▼

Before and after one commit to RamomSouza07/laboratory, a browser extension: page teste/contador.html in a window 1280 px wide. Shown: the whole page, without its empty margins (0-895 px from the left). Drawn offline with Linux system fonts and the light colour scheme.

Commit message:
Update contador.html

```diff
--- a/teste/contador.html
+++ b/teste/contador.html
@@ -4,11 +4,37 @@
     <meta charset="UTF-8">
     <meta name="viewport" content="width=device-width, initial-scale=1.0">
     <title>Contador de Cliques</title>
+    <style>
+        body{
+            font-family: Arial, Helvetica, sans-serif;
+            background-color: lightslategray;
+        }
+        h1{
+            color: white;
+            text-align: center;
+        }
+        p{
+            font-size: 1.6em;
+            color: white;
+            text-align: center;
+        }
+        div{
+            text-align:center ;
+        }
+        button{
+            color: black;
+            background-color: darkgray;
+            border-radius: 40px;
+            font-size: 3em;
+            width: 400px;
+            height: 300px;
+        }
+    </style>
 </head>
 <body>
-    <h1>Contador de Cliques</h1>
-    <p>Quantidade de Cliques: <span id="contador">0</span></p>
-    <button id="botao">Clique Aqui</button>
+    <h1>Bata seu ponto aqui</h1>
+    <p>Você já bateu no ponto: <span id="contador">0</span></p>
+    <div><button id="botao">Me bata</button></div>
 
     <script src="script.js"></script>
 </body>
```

▲

TASK TO CARRY OUT → The response should consist of all the entries, copied without any alteration.

RESULT FOR THIS EXERCISE →
Before and after one commit to RamomSouza07/laboratory, a browser extension: page teste/contador.html in a window 1280 px wide. Shown: the whole page, without its empty margins (0-895 px from the left). Drawn offline with Linux system fonts and the light colour scheme.

Commit message:
Update contador.html

```diff
--- a/teste/contador.html
+++ b/teste/contador.html
@@ -4,11 +4,37 @@
     <meta charset="UTF-8">
     <meta name="viewport" content="width=device-width, initial-scale=1.0">
     <title>Contador de Cliques</title>
+    <style>
+        body{
+            font-family: Arial, Helvetica, sans-serif;
+            background-color: lightslategray;
+        }
+        h1{
+            color: white;
+            text-align: center;
+        }
+        p{
+            font-size: 1.6em;
+            color: white;
+            text-align: center;
+        }
+        div{
+            text-align:center ;
+        }
+        button{
+            color: black;
+            background-color: darkgray;
+            border-radius: 40px;
+            font-size: 3em;
+            width: 400px;
+            height: 300px;
+        }
+    </style>
 </head>
 <body>
-    <h1>Contador de Cliques</h1>
-    <p>Quantidade de Cliques: <span id="contador">0</span></p>
-    <button id="botao">Clique Aqui</button>
+    <h1>Bata seu ponto aqui</h1>
+    <p>Você já bateu no ponto: <span id="contador">0</span></p>
+    <div><button id="botao">Me bata</button></div>
 
     <script src="script.js"></script>
 </body>
```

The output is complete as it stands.